The amount of damages awarded in 2009 Japanese securities cases exceeded "the aggregate amount of securities litigation damages determined by court decisions in Japan for the entire previous decade," according to a new study of Japanese securities litigation from NERA Economic Consulting. The report, dated August 2, 2010 and entitled "Trends in Japanese Securities Litigation: 2009 Update," and which can be found here, updates the NERA report released last year that surveyed Japanese securities litigation from 1998-2008.
According to the report, there were 39 total cases filed in 2009, of which 14 related to misstatements, the same number of misstatement cases as in 2008. The balance of the filings largely involve broker-dealer cases, of which there were 23 in 2009, 12 of which related to unlisted stock trading.
The most significant trend noted in the report has to do with damages awards. The total value of all 2009 securities lawsuit judgments was about 47.2 billion yen (just under $550 million), which is four times the 2008 total and the highest annual level ever. The average damage aware per judgment amount was also a record high of 1.9 billion yen, or about $22 million.
Both the 2009 filings and damage awards reflected matters involving two notable companies, Livedoor and Seibu Railway. Thus, of the 14 new disclosure cases filed in 2009, five each related to Seibu Railway and Livedoor. New cases "involving other companies and/or allegations were limited." Similarly, much of the damages awarded "were related to the Livedoor and Seibu Railway cases." The report specifically notes awards that approximately 25 billion yen in damages is attributable to just two awards involving those two companies in 2009.
The report acknowledges that as the Seibu Railway and Livedoor cases are resolved, there is like to be a decrease in the number of judgments and damages related to misstatements, but the report suggests that any such downturn will be "short-term."
The report attributes the historical trends of increased number of disclosure related lawsuits and increased damages to changes that were introduced in Japanese law in 2004. Among other things, these changes the plaintiffs’ burden for proving damages was decreased and the powers of the Japanese Securities and Exchange Surveillance Commission were increased. Increased disclosure burdens on companies and heightened institutional investor expectations "may lead to an increase in the number of misstatement cases in the [the] future."
Though the reasons for the phenomenon in Japan may have uniquely Japanese attributes, Japan is only one of several countries that has seen an increase in the number and severity of securities related lawsuits in recent years, largely as a result of relatively recent legal reforms. Prior NERA reports have detailed these trends in Australia (about which refer here) and Canada (about which refer here).

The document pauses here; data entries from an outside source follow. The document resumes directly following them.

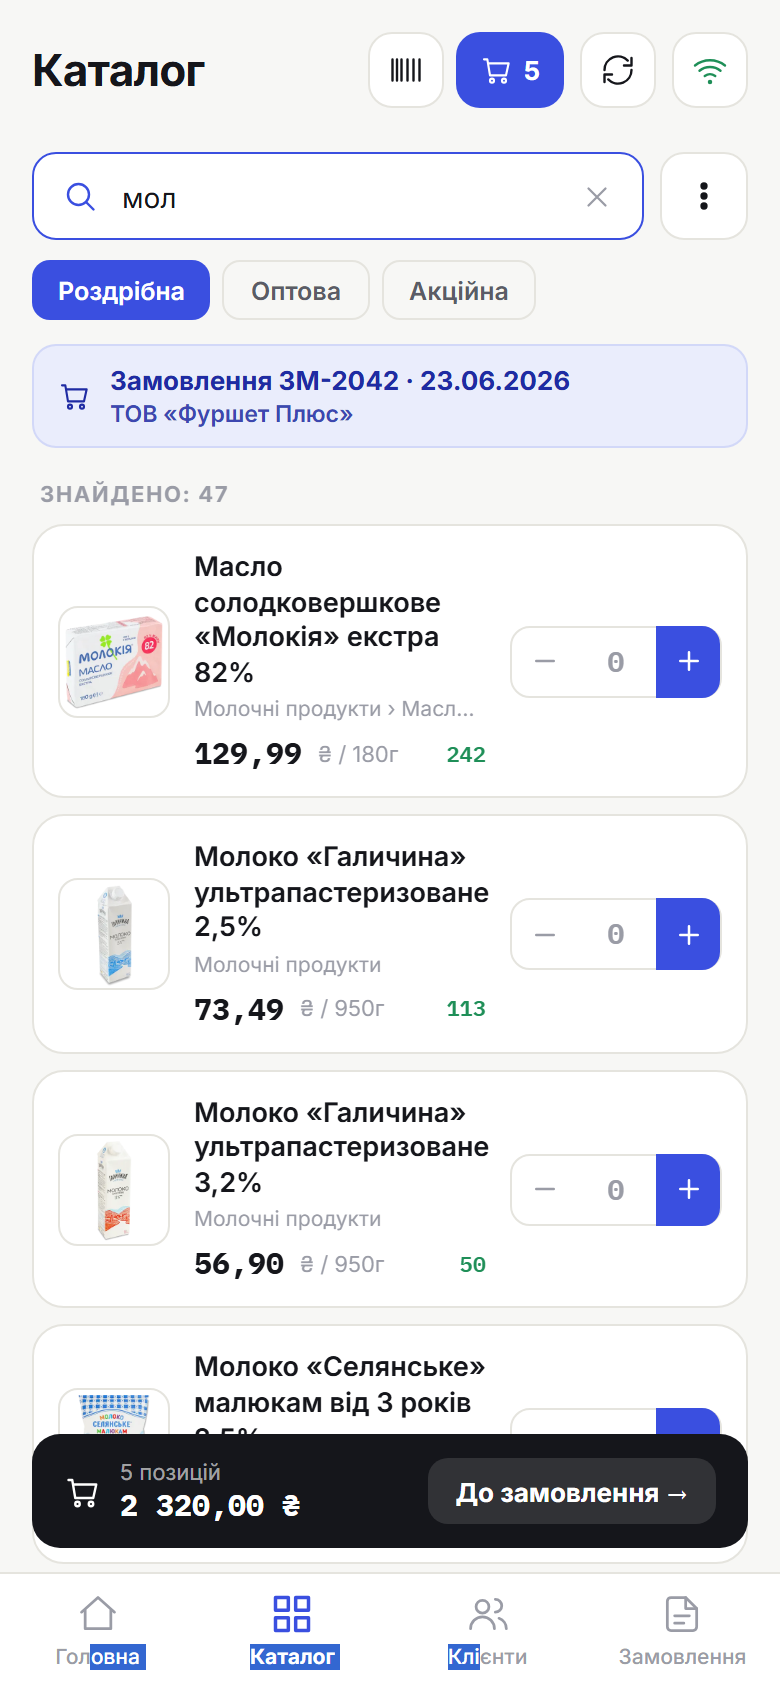
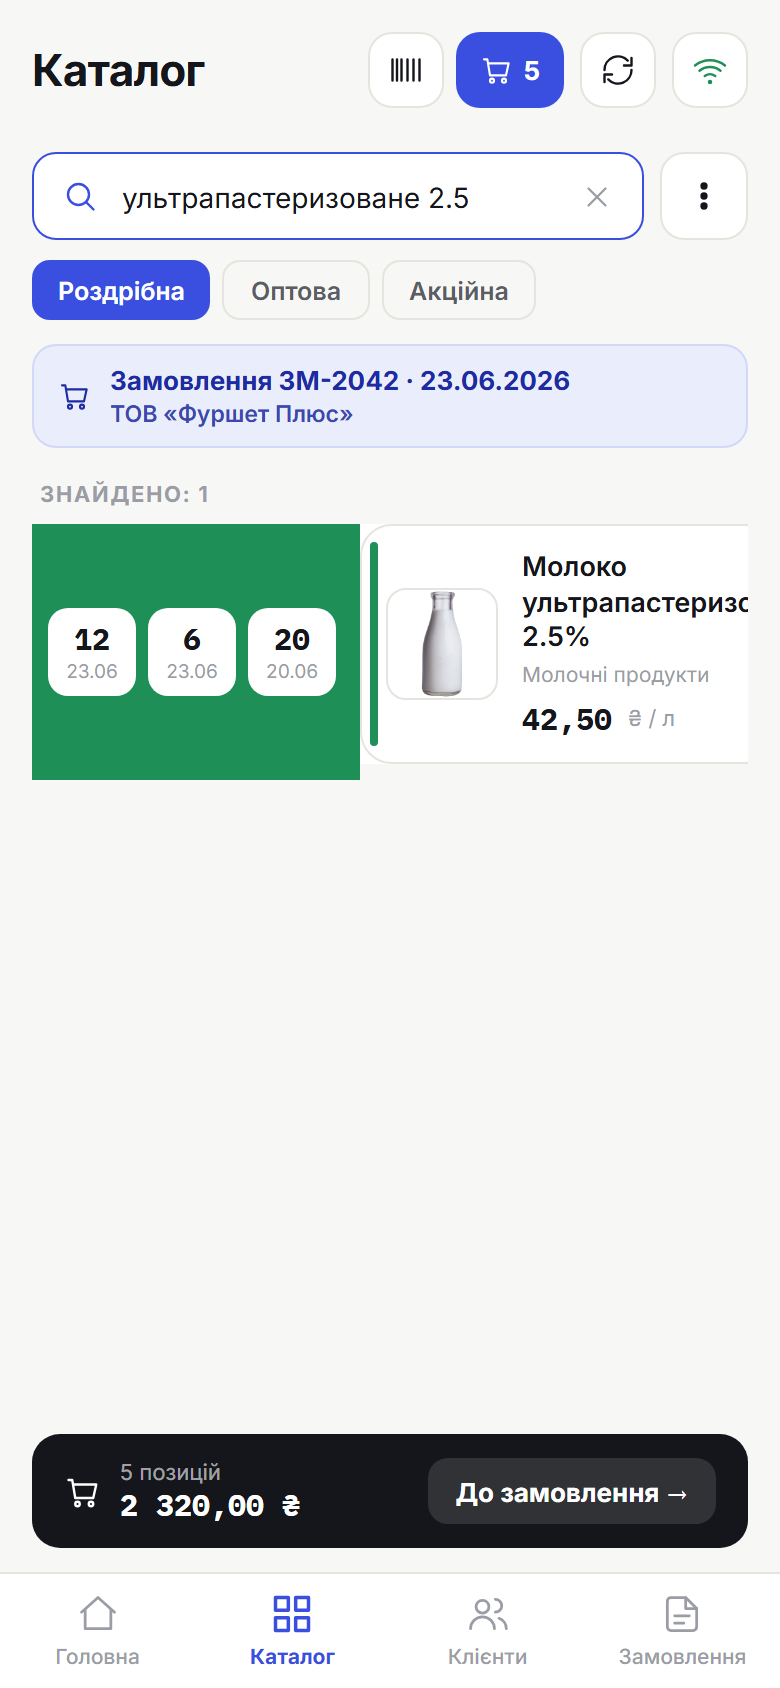
docs(user-guide): зелена смужка — в розділі оформлення замовлення
Розділ «Раніше замовлені товари» перенесено з каталогу в оформлення
замовлення (смужка живе в контексті замовлення клієнта); у каталозі —
рядок-вказівник у порадах. Кадри перезнято точним запитом
«ультрапастеризоване 2.5» (з великим демо-каталогом «мол» топив
замовлений товар нижче кадру): смужка і панель історії з кількостями
тепер видимі.

diff --git a/docs/user-guide/02-catalog.md b/docs/user-guide/02-catalog.md
@@ -40,15 +40,6 @@
 
 > **Порядок товарів.** У межах групи й у пошуку товари впорядковані **за назвою**. Товари **без залишку** типово **приховані** — увімкни їх у [меню дій](#меню-дій); тоді вони показуються **в кінці** списку (доступні до продажу завжди зверху).
 
-## Раніше замовлені товари
-Товари, які клієнт цього замовлення **вже замовляв раніше**, позначені **зеленою смужкою** ліворуч у рядку — одразу видно, що позиція для нього не нова. Ознака береться з **усієї історії** замовлень на сервері (навіть якщо в списку зараз видно лише останні).
-
-![Раніше замовлені товари — зелена смужка](images/catalog-ordered.png)
-
-**Свайп по зеленій смужці управо** розкриває її в історію: кілька останніх замовлень цієї позиції цим клієнтом — з **кількістю й датою**. Тапни по кількості, щоб одразу підставити її в поле кількості.
-
-![Історія замовлень позиції — кількість і дата](images/catalog-ordered-history.png)
-
 ## Картка товару
 У рядку товару видно ціну та залишок. Натисни на фото, щоб відкрити його на весь екран — там назва, артикул, штрихкод, залишок і **ціни за всіма типами** (активний тип виділено; для типу без ціни — «немає ціни»). Зручно назвати клієнту всі ціни, не перемикаючи типи в каталозі. Якщо фото немає або воно ще вантажиться — відкриється відповідне повідомлення.
 
@@ -64,3 +55,4 @@
 
 ## Поради
 - Фото підвантажуються **у фоні**. Поки фото немає — показуються **три крапки** (це не помилка). Раніше переглянуті фото доступні навіть офлайн.
+- **Зелена смужка** ліворуч у рядку товару позначає позиції, які клієнт замовлення вже замовляв раніше — деталі в розділі [Оформлення замовлення](04-order-create.md).

diff --git a/docs/user-guide/04-order-create.md b/docs/user-guide/04-order-create.md
@@ -20,6 +20,15 @@
 
 ![Вибір клієнта в замовленні](images/select-customer.png)
 
+## Раніше замовлені товари
+Коли в замовленні відомий клієнт (нове з вибраним клієнтом або редагування наявного), у каталозі товари, які цей клієнт **уже замовляв раніше**, позначені **зеленою смужкою** ліворуч у рядку — одразу видно, що позиція для нього не нова. Ознака береться з **усієї історії** замовлень на сервері (навіть якщо в списку зараз видно лише останні).
+
+![Раніше замовлені товари — зелена смужка](images/catalog-ordered.png)
+
+**Свайп по зеленій смужці управо** розкриває її в історію: кілька останніх замовлень цієї позиції цим клієнтом — з **кількістю й датою**. Тапни по кількості, щоб одразу підставити її в поле кількості.
+
+![Історія замовлень позиції — кількість і дата](images/catalog-ordered-history.png)
+
 ## Крок 3. Перевір і збережи
 Перевір позиції, кількості та суму **«До сплати»** внизу. Натисни **«Зберегти»**.
 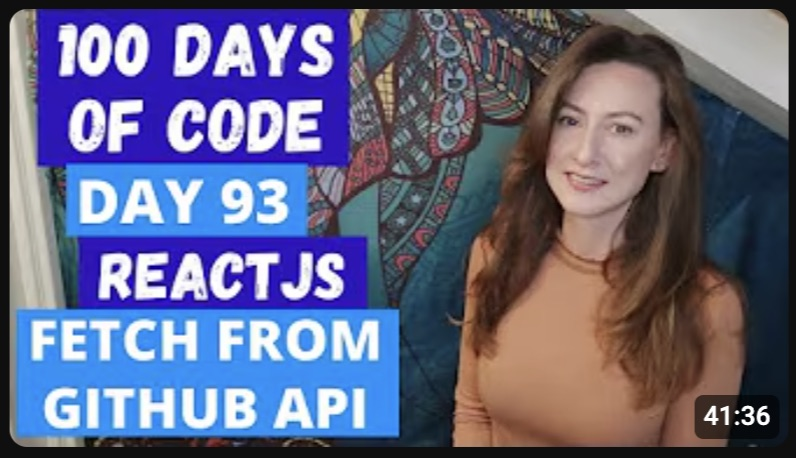
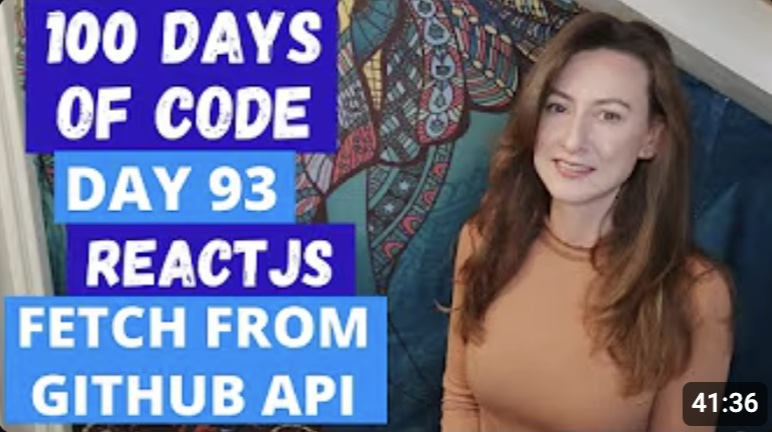
Fix thumbnail cropping: 16:9 frames, trim YouTube border

diff --git a/src/index.css b/src/index.css
@@ -126,7 +126,7 @@ p { margin: 0 0 1em; color: var(--ink-soft); }
 .link { margin-top: auto; font-weight: 600; color: var(--lavender-ink); text-decoration: none; }
 .link:hover { text-decoration: underline; }
 
-.thumb { display: block; aspect-ratio: 16 / 10; overflow: hidden; border-bottom: 1px solid var(--line); background: var(--cream); }
+.thumb { display: block; aspect-ratio: 16 / 9; overflow: hidden; border-bottom: 1px solid var(--line); background: var(--cream); }
 .thumb img { width: 100%; height: 100%; object-fit: cover; object-position: top center; display: block; transition: transform 0.4s; }
 .case-card:hover .thumb img { transform: scale(1.03); }
 
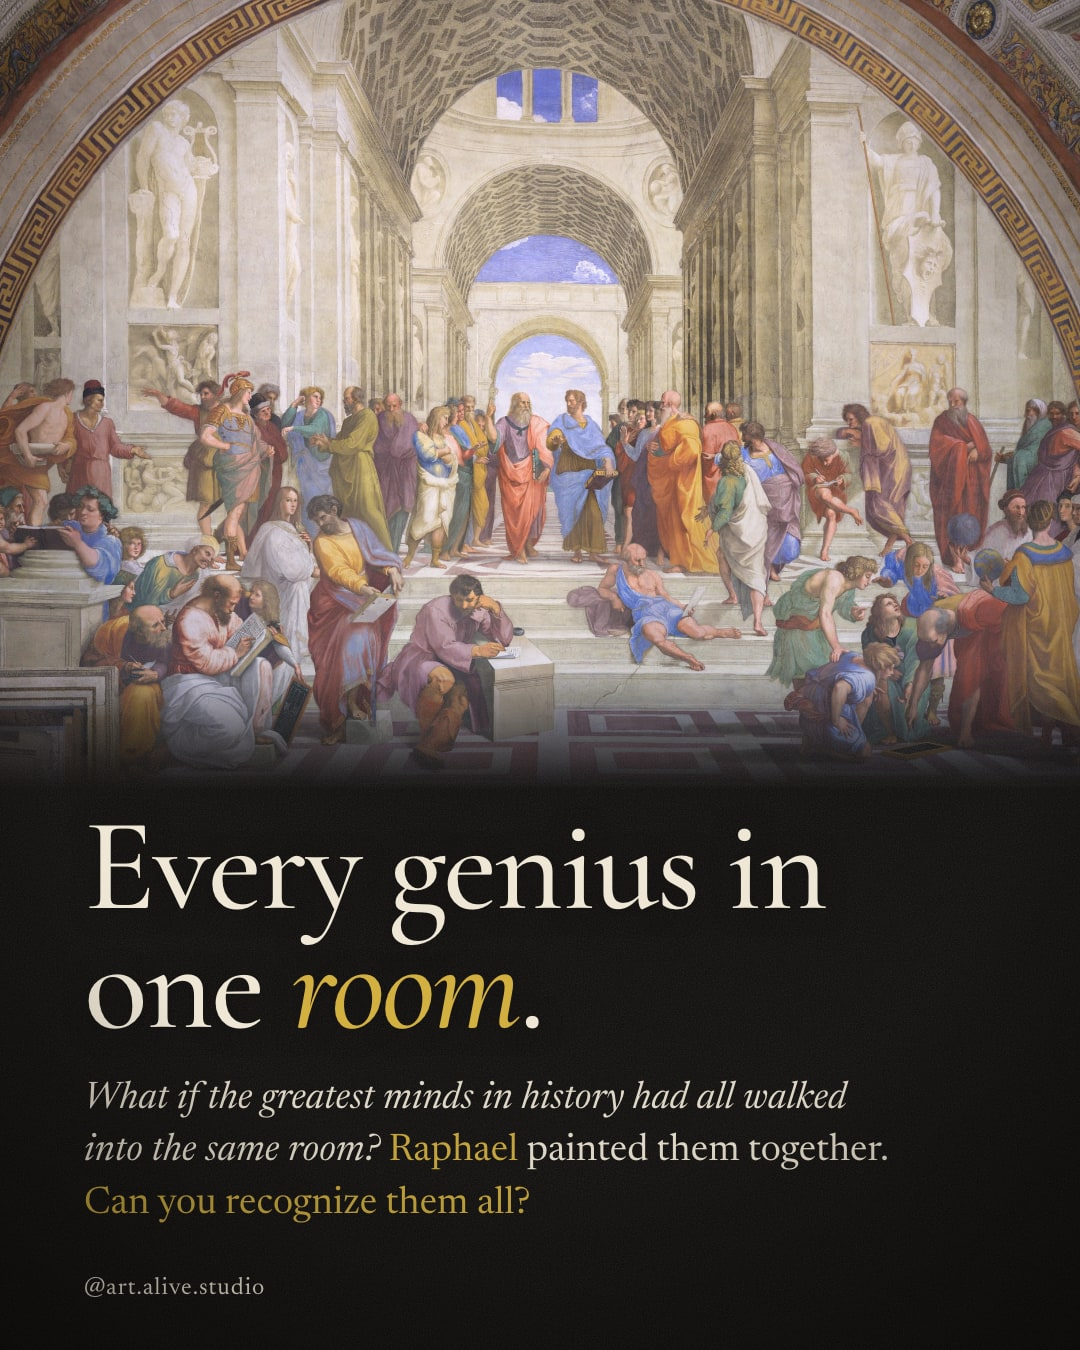
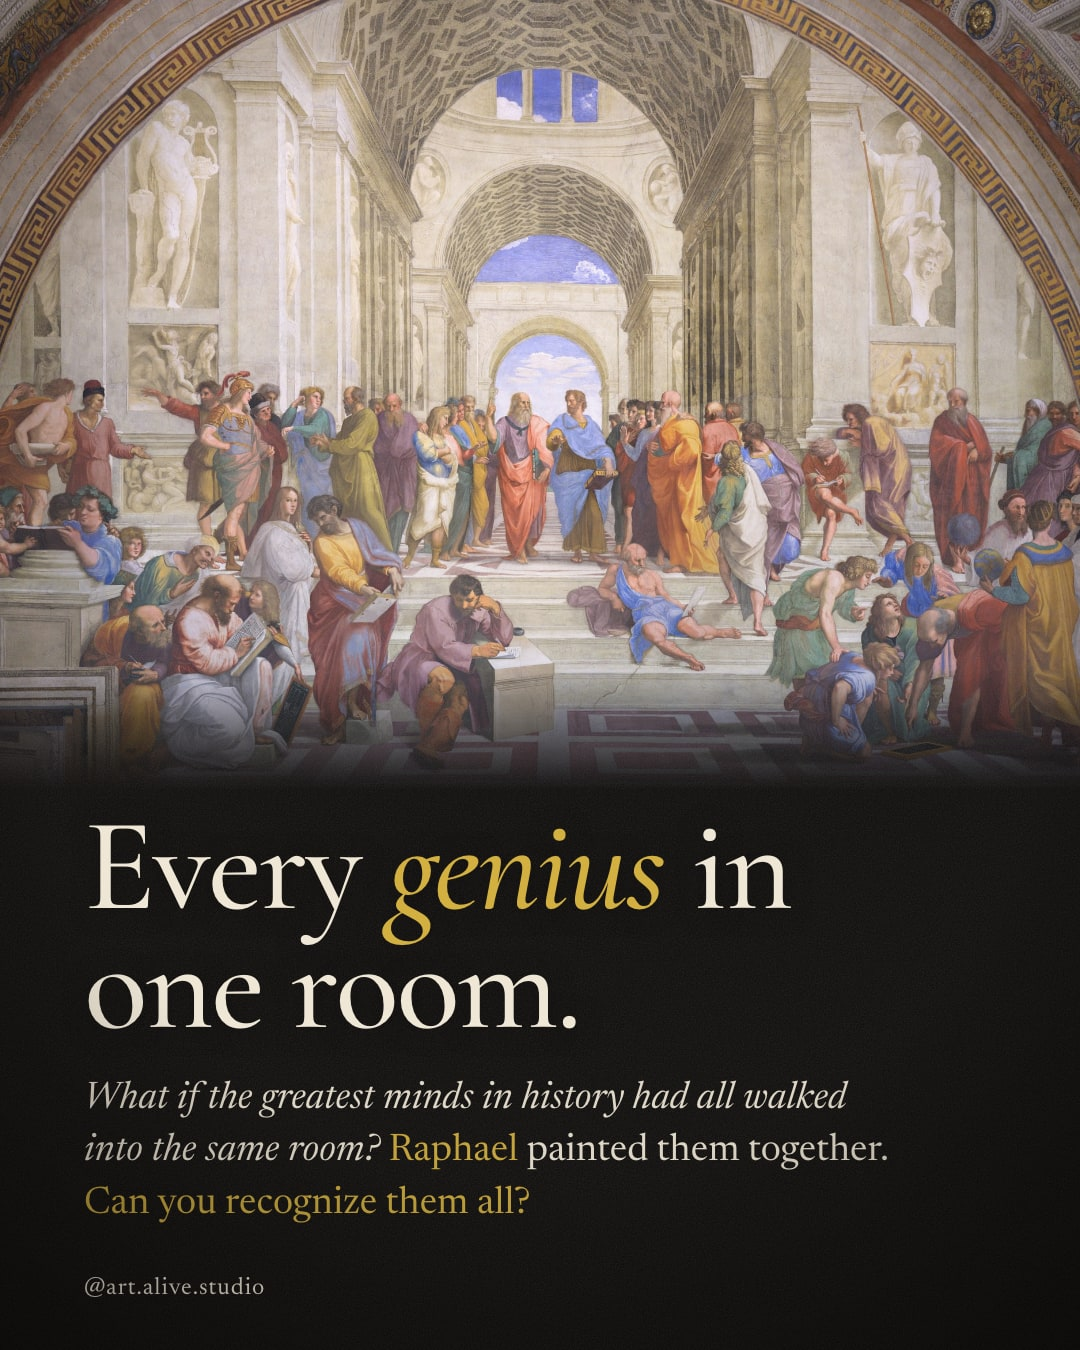
School of Athens cover: 'genius' in gold instead of 'room'

Changed region(s): [[0.275, 0.5911, 0.7639, 0.7778]]

diff --git a/channels/art-history/carousels/06-raphael-school-of-athens/slides.html b/channels/art-history/carousels/06-raphael-school-of-athens/slides.html
@@ -33,7 +33,7 @@
 <section class="slide s-cover shade-bottom">
   <img class="bleed" src="img/who_cover.jpg">
   <div class="block bottom">
-    <h1 class="h-xl">Every genius in one <em>room</em>.</h1>
+    <h1 class="h-xl">Every <em>genius</em> in one room.</h1>
     <p class="lede"><i>What if the greatest minds in history had all walked into the same room?</i> <span class="y">Raphael</span> painted them together. <span class="y">Can you recognize them all?</span></p>
   </div>
 </section>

These trends, which are also emerging in other counties as well, seem likely to continue, both because of the evolving impact of legal reforms as well as because of increased expectations of institutional and other investors. Other factors, including the increasing availability of litigation funding, which has proved to be a significant factor in the growth of securities litigation in Australia and elsewhere, could also contribute to these developments.
Another factor that at least potentially could encourage these trends is legal developments in the United States, particularly the U.S. Supreme Court’s June 2010 decision in Morrison v. National Australia Bank (about which refer here and here). As a result of this decision aggrieved investors who purchased securities on non-U.S. exchanges will be unable to pursue remedies under the U.S. securities laws in U.S. courts. As a result, some foreign-domiciled investors who might have attempted to pursue claims in the U.S. may now seek to pursue claims in their own country – and even, to the extent they find the remedies or procedures in their own country to be unsatisfactory, to seek legislative.
In any event, as the authors of the recent study suggest, the developments in Japan seem to represent longer term trends, which seems to be true in other countries as well. Even though there are still many more securities lawsuits in the U.S. than elsewhere, the number and significance of the lawsuits outside the U.S. appear to be increasing.